a lot of people were asked (not mentioning names but if you thought of 'em, eric and janet thought of 'em too and approached them). too busy, involved with other projects, overseas (couldn't afford to fly home just for this)

and yeah, robert and i are cheap!!

BorneoExpatWriter said...

Ok, I'm slow on these Chinese names! Ewe Noe Hoo, You Know Hoo, Yoo Gno Huu is all a variation of the same thing, right? They can't be real unless you're parents have a sense of humor. If they are, no offense. I like them.

I especially like the Chinese name that Chet gave to me. Lai Lo But. Sounds like "keep your butt lying low". Good advice, too! I think!

BorneoExpatWriter said...

Oh, so the truth is out, we're mat sallehs of the last resort! I feel very humble right about now, and that's before breakfast! I'll get over it by lunch. Still I feel honored being asked and I'll try to keep my butt even lower.

Chet said...

Oh, sorry, Robert, I didn't mean that!

Expats going to work in Hong Kong (and now China, too) have to Chinese-fy their names, and the way to do it is to take the first syllable of their surname and find the closest Chinese sound that's also a surname, and do the same for the given names, too. Since there's no "r" sound in Chinese, the closest to Ray is Lai. But we can also use the second syllable, in which case the Chinese for that is Mah (I think).

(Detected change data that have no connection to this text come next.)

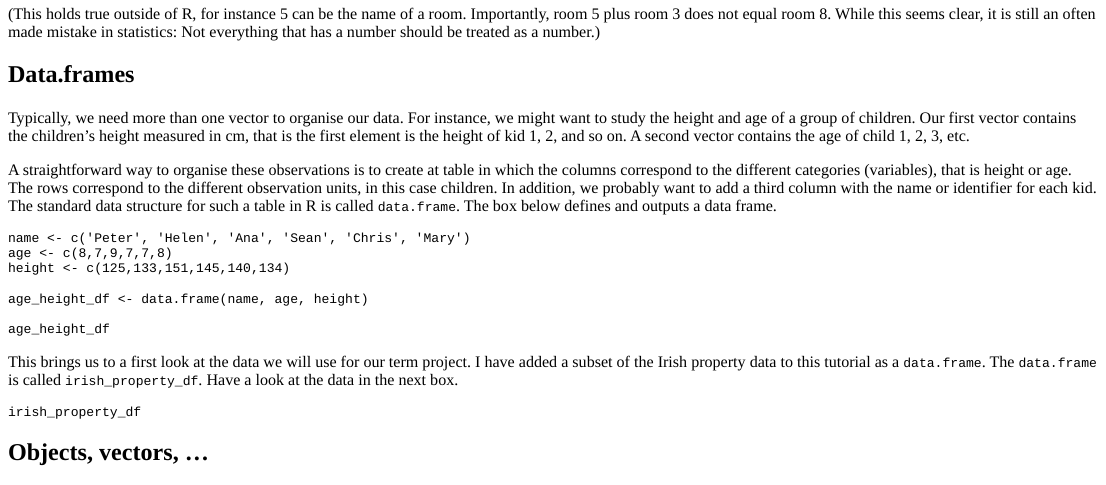
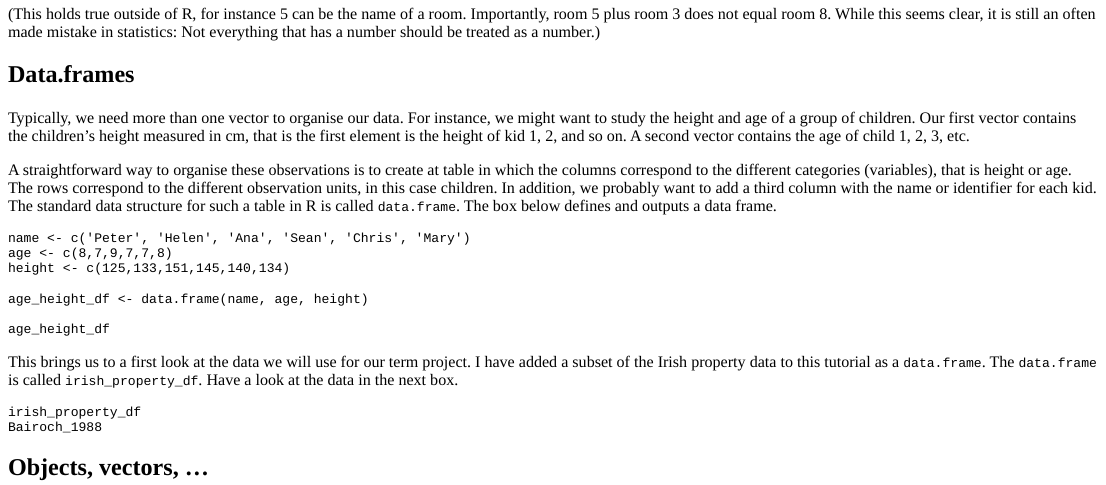
Before and after one commit to lkuld/quantsUL, an R Markdown document (inst/tutorials/Tutorial_2/Tutorial_2_Data.rmd): the page in a window 1100 px wide, from 700 px down. The pictures show the output file inst/tutorials/Tutorial_2/Tutorial_2_Data.html that the author committed with the source, opened offline.

Commit message:
subset data

````diff
--- a/inst/tutorials/Tutorial_2/Tutorial_2_Data.rmd
+++ b/inst/tutorials/Tutorial_2/Tutorial_2_Data.rmd
@@ -94,6 +94,7 @@ This brings us to a first look at the data we will use for our term project. I h
 ```{r prop-data, exercise=TRUE}
 
 irish_property_df
+Bairoch_1988
 ```
 
 ## Objects, vectors, ...
````
Also changed, not shown: inst/tutorials/Tutorial_2/Tutorial_2_Data.html.
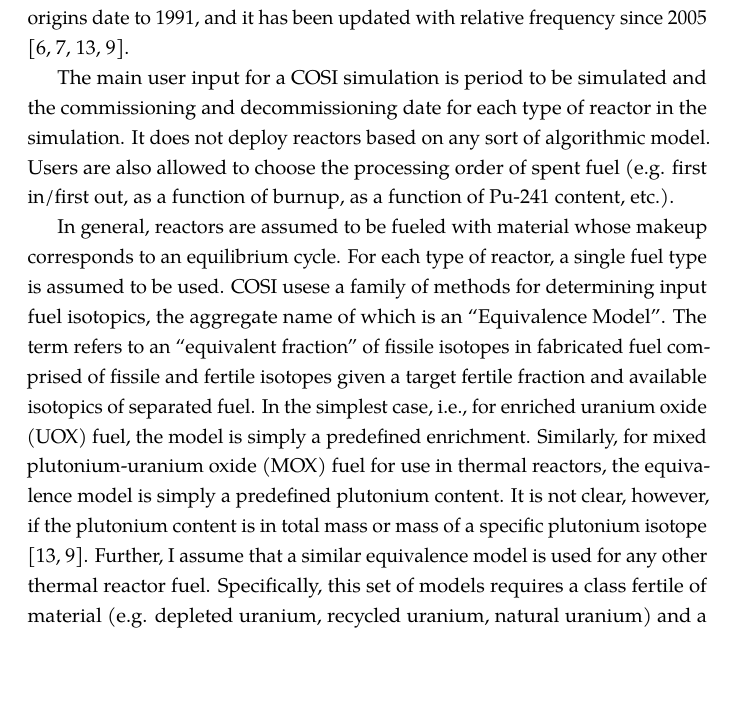
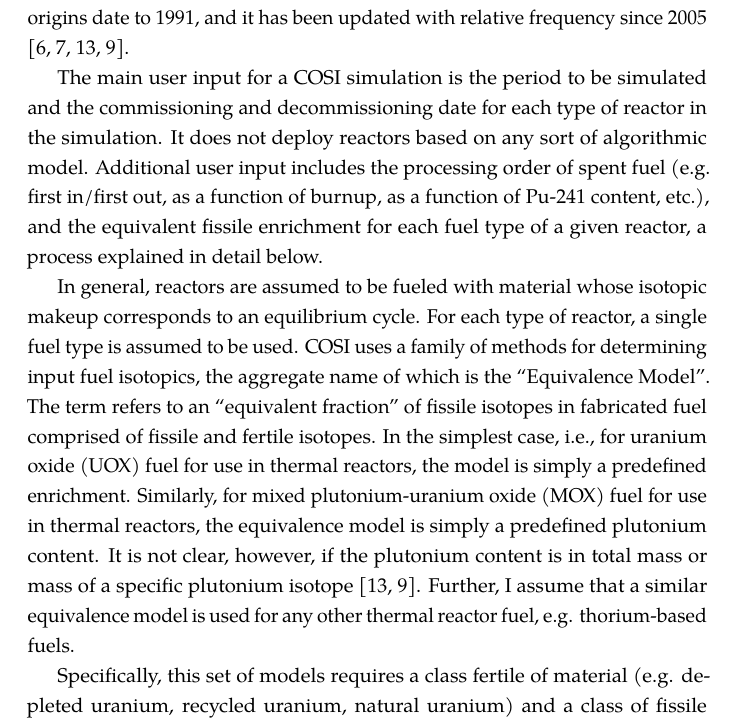
Before and after one commit to gidden/thesis, a LaTeX thesis (prelim/paper/prelim.tex, which reads prelim/paper/chapters/litreview/cosi.tex): part of page 18 of 44, cut so that both start at the same text, the shorter picture padded with empty space. Compiled offline with pdfLaTeX.

Commit message:
updating to transfer to lise

```diff
--- a/prelim/paper/chapters/litreview/cosi.tex
+++ b/prelim/paper/chapters/litreview/cosi.tex
@@ -9,26 +9,29 @@ fidelity. Its origins date to 1991, and it has been updated with relative
 frequency since 2005 \cite{boucher_cosi_2005,boucher_cosi:_2006,meyer_new_2009,
 coquelet-pascal_validation_2011}.
 
-The main user input for a COSI simulation is period to be simulated and the
+The main user input for a COSI simulation is the period to be simulated and the
 commissioning and decommissioning date for each type of reactor in the
 simulation. It does not deploy reactors based on any sort of algorithmic
-model. Users are also allowed to choose the processing order of spent fuel
+model. Additional user input includes the processing order of spent fuel
 (e.g. first in/first out, as a function of burnup, as a function of Pu-241
-content, etc.).
+content, etc.), and the equivalent fissile enrichment for each fuel type of a
+given reactor, a process explained in detail below.
 
-In general, reactors are assumed to be fueled with material whose makeup
-corresponds to an equilibrium cycle. For each type of reactor, a single fuel
-type is assumed to be used. COSI usese a family of methods for determining input
-fuel isotopics, the aggregate name of which is an ``Equivalence Model''. The
-term refers to an ``equivalent fraction'' of fissile isotopes in fabricated fuel
-comprised of fissile and fertile isotopes given a target fertile fraction and
-available isotopics of separated fuel. In the simplest case, i.e., for enriched
-uranium oxide (UOX) fuel, the model is simply a predefined enrichment.
-Similarly, for mixed plutonium-uranium oxide (MOX) fuel for use in thermal
-reactors, the equivalence model is simply a predefined plutonium content. It is
-not clear, however, if the plutonium content is in total mass or mass of a
-specific plutonium isotope \cite{meyer_new_2009,
+In general, reactors are assumed to be fueled with material whose isotopic
+makeup corresponds to an equilibrium cycle. For each type of reactor, a single
+fuel type is assumed to be used. COSI uses a family of methods for determining
+input fuel isotopics, the aggregate name of which is the ``Equivalence
+Model''. The term refers to an ``equivalent fraction'' of fissile isotopes in
+fabricated fuel comprised of fissile and fertile isotopes. In the simplest case,
+i.e., for uranium oxide (UOX) fuel for use in thermal reactors, the model is
+simply a predefined enrichment.  Similarly, for mixed plutonium-uranium oxide
+(MOX) fuel for use in thermal reactors, the equivalence model is simply a
+predefined plutonium content. It is not clear, however, if the plutonium content
+is in total mass or mass of a specific plutonium isotope \cite{meyer_new_2009,
 coquelet-pascal_validation_2011}. Further, I assume that a similar equivalence
-model is used for any other thermal reactor fuel. Specifically, this set of
-models requires a class fertile of material (e.g. depleted uranium, recycled
-uranium, natural uranium) and a class of fissile material (e.g. plutonium,
+model is used for any other thermal reactor fuel, e.g. thorium-based
+fuels.
+
+Specifically, this set of models requires a class fertile of material
+(e.g. depleted uranium, recycled uranium, natural uranium) and a class of
+fissile material (e.g. plutonium, transuranics), and a predefined ratio of the
@@ -40,3 +42,4 @@ availability to be a constraining parameter in a simulation.
+simulation.
 
 In order to determine the input isotopics for fast reactors, COSI uses an old
 technique developed by Baker and Ross \cite{baker_comparison_1963}. In fact,
```
Also changed, not shown: prelim/paper/chapters/litreview/cosi.tex (9 more changed lines).
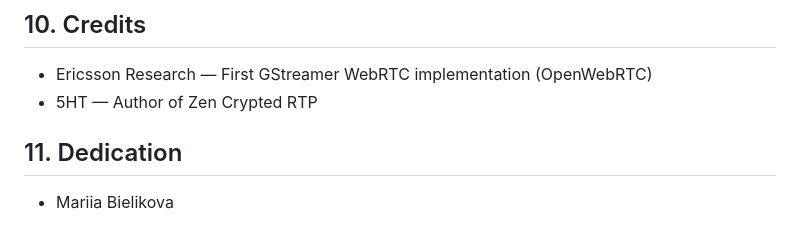
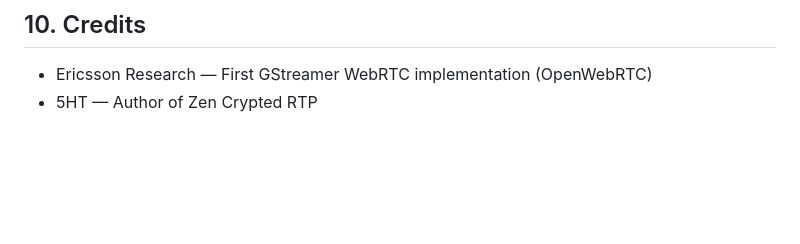
Before and after one commit to zencrypted/rtp, a Markdown page: README.md, the part around the change. Rendered like a GitHub page; blank space fills up the shorter version.

```diff
--- a/README.md
+++ b/README.md
@@ -524,7 +524,3 @@ The login page issues a 3-minute session token and redirects to the conference p
 
 * Ericsson Research — First GStreamer WebRTC implementation (OpenWebRTC)
 * 5HT — Author of Zen Crypted RTP
-
-## 11. Dedication
-
-* Mariia Bielikova
```
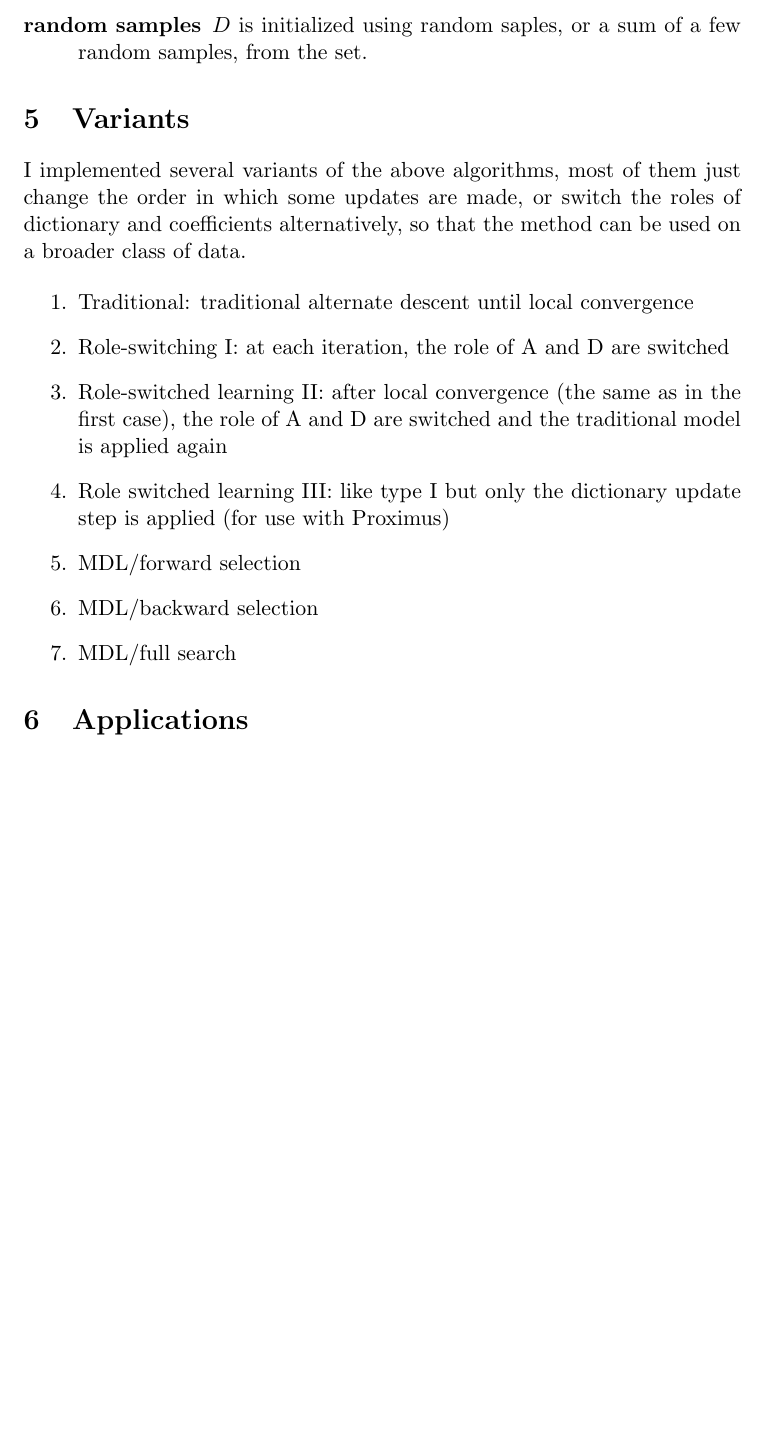
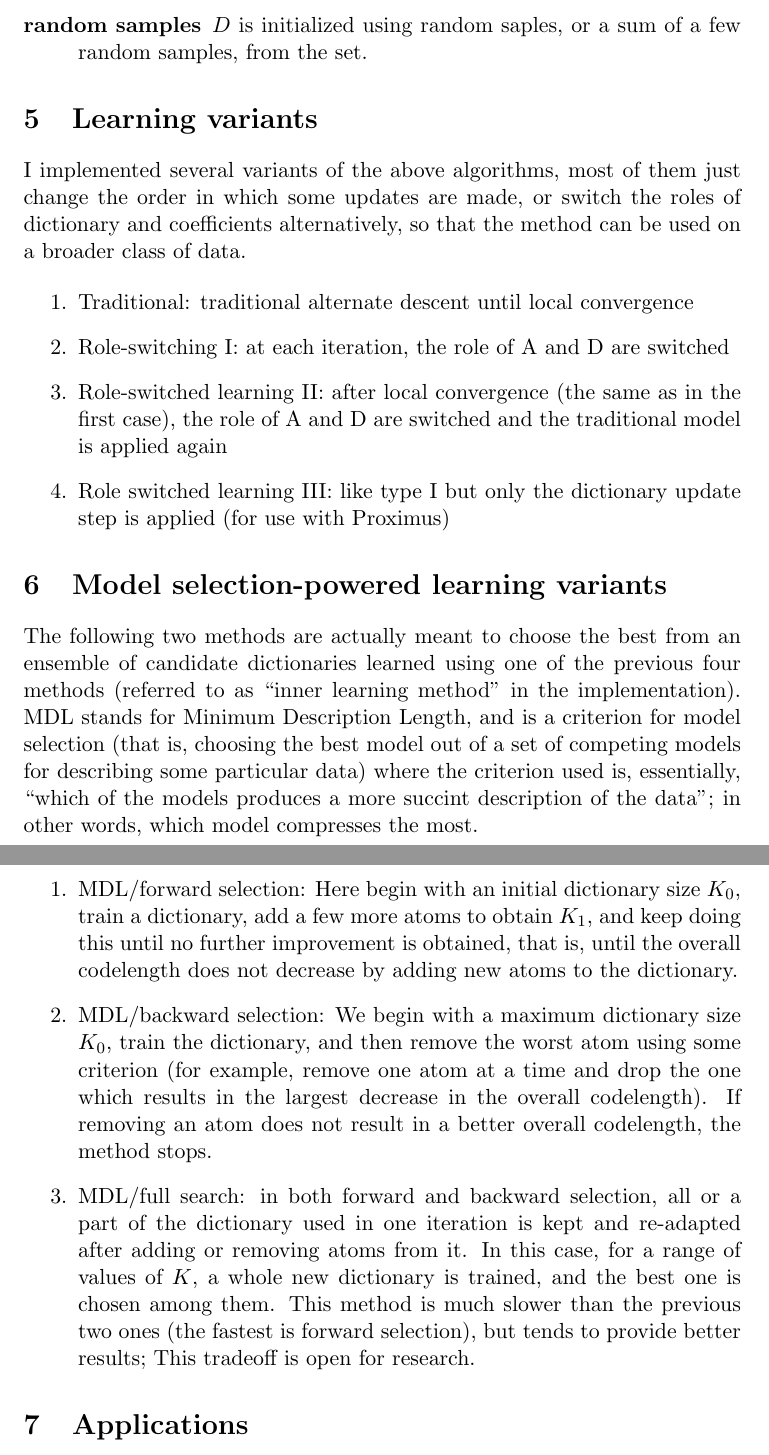
Before and after one commit to liuguoyou/binary-matrix-factorization, a LaTeX document (doc/bmf.tex): part of page 6 of 9 before the commit and two parts of pages 6 and 7 of 10 after it, the two joined at a grey line, cut so that both start at the same text, the shorter picture padded with empty space. Compiled offline with pdfLaTeX.

Commit message:
Some more documentation

```diff
--- a/doc/bmf.tex
+++ b/doc/bmf.tex
@@ -167,7 +167,7 @@ The above algorithms, which I will now call BDL and K-PROX (this is not a defini
 \item[random samples] $D$ is initialized using random saples, or a sum of a few random samples, from the set.
 \end{description}
 
-\section{Variants}
+\section{Learning variants}
 
 I implemented several variants of the above algorithms, most of them just change the order in which some updates are made, or switch the roles of dictionary and coefficients alternatively, so that the method can be used on a broader class of data.
 
@@ -177,9 +177,19 @@ I implemented several variants of the above algorithms, most of them just change
 \item Role-switching I: at each iteration, the role of A and D are switched
 \item Role-switched learning II: after local convergence (the same as in the first case), the role of A and D are switched and the traditional model is applied again
 \item Role switched learning III: like type I but only the dictionary update step is applied (for use with Proximus)
-\item MDL/forward selection
-\item MDL/backward selection
-\item MDL/full search
+\end{enumerate}
+
+\section{Model selection-powered learning variants}
+
+The following two methods are actually meant to choose the best from an ensemble of candidate dictionaries learned using one of the previous four methods (referred to as ``inner learning method'' in the implementation). MDL stands for Minimum Description Length, and is a criterion for model selection (that is, choosing the best model out of a set of competing models for describing some particular data) where the criterion used is, essentially, ``which of the models produces a more succint description of the data''; in other words, which model compresses the most.
+
+\begin{enumerate}
+\item MDL/forward selection:  Here begin with an initial dictionary size $K_0$, train a dictionary, add a few more atoms to obtain $K_1$, and keep doing this until no further improvement is obtained, that is, until the overall codelength does not decrease by adding new atoms to the dictionary.
+
+\item MDL/backward selection: We begin with a maximum dictionary size $K_0$, train the dictionary, and then remove the worst atom using some criterion (for example, remove one atom at a time and drop the one  which results in the largest decrease in the overall codelength). If removing an atom does not result in a better overall codelength, the method stops.
+
+\item MDL/full search: in both forward and backward selection, all or a part of the dictionary used in one iteration is kept and re-adapted after adding or removing atoms from it. In this case, for a range of values of $K$, a whole new dictionary is trained, and the best one is chosen among them. This method is much slower than the previous two ones (the fastest is forward selection), but tends to provide better results; This tradeoff is open for research.
+
 \end{enumerate}
 
 
```
Also changed, not shown: doc/bmf.pdf, doc/bmf.tex (12 more changed lines).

When I was growing up, there was a tendency among Chinese kids to take "Christian" names. A popular one was Michael, but if the boy's surname was Tan, then he would be laughed at, cuz phonetically Michael Tan sounded like egg seller (my-gay-dan).

Sorry again, Robert.

Anonymous said...

Lai Mah?? hehe. poor Robert!

actually it's not really true that there's no "r" sound in Chinese. the actual pronunciation for "people" is "ren." although the "r" isn't really rolled. but the Beijing accent has a lot of rolling "r"s.

Chet said...

Revising Robert's Chinese name:

Mah Lor But

and the "ro" should really be "lor".

BorneoExpatWriter said...

Chet, that was fine! Of course, Mah Lor But makes me think of "my sore butt" after sitting too long when I write. Actually that's a good sign! It means I'm there. They say bum glue is what all writers need. The more you keep your butt glued to the chair the more gets written! Of course, that may have been before internet, blogs, and Facebook. So if my butt gets sore for the wrong reasons, I deserve it! Unless, of course, someone kicks me in the...which I should do to myself now and then, to keep me focused on what needs done.

bibliobibuli said...

we are honoured being asked and we'll do the job well too. we're especially lucky that you said yes, robert.

Anonymous said...

just realised i forgot to sign off in the last anon comment.

You Know Who

Anonymous said...

Someone said something about SA which I feel is relevant to us as well -- the fact that a mountain is "just there" is as much a reason for your average South African to NOT climb it as it is for most of us to do the opposite.

I guess that's why most of the judges have "western" names. Your average Malaysian would probably be like, "what? why?" :)

(actually, you'd probably get this really blank look.)

Anonymous said...

To continue -

And yes, Bob, exactly. _That_ is what is missing from literature. It's gone from something someone writes to make a difference, to selling words for money. Most books are like that, maybe there are one or two that are REALLY good, out of the thousands and thousands that are published every year. Hook the reader, make him WANT to read the book, turn the page. Make him forget to eat. Pull him into your world and don't let him go until the book is finished. Remember "Arabian Nights"?